Instructions for the task — Work through the entries below and show every line in which "class" is found.

╭─ Available data

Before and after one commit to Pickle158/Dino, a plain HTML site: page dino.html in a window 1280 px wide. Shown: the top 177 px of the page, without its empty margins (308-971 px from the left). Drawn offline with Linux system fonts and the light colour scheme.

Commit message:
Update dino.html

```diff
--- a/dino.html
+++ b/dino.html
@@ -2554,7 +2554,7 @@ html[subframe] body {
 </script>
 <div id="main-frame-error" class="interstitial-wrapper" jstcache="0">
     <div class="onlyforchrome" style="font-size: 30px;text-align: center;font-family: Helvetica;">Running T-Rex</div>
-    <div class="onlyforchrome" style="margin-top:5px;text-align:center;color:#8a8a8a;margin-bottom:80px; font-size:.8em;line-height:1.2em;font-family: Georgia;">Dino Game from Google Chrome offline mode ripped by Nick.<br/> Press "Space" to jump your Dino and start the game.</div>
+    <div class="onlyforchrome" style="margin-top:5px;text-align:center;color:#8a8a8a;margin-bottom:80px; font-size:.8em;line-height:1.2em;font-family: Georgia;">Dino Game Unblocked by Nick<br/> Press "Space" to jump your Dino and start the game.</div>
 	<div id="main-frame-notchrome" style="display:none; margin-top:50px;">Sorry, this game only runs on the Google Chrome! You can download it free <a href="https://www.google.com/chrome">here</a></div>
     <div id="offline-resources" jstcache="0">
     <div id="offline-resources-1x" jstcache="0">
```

╰─

Exercise response —
 <div id="main-frame-error" class="interstitial-wrapper" jstcache="0">
     <div class="onlyforchrome" style="font-size: 30px;text-align: center;font-family: Helvetica;">Running T-Rex</div>
-    <div class="onlyforchrome" style="margin-top:5px;text-align:center;color:#8a8a8a;margin-bottom:80px; font-size:.8em;line-height:1.2em;font-family: Georgia;">Dino Game from Google Chrome offline mode ripped by Nick.<br/> Press "Space" to jump your Dino and start the game.</div>
+    <div class="onlyforchrome" style="margin-top:5px;text-align:center;color:#8a8a8a;margin-bottom:80px; font-size:.8em;line-height:1.2em;font-family: Georgia;">Dino Game Unblocked by Nick<br/> Press "Space" to jump your Dino and start the game.</div>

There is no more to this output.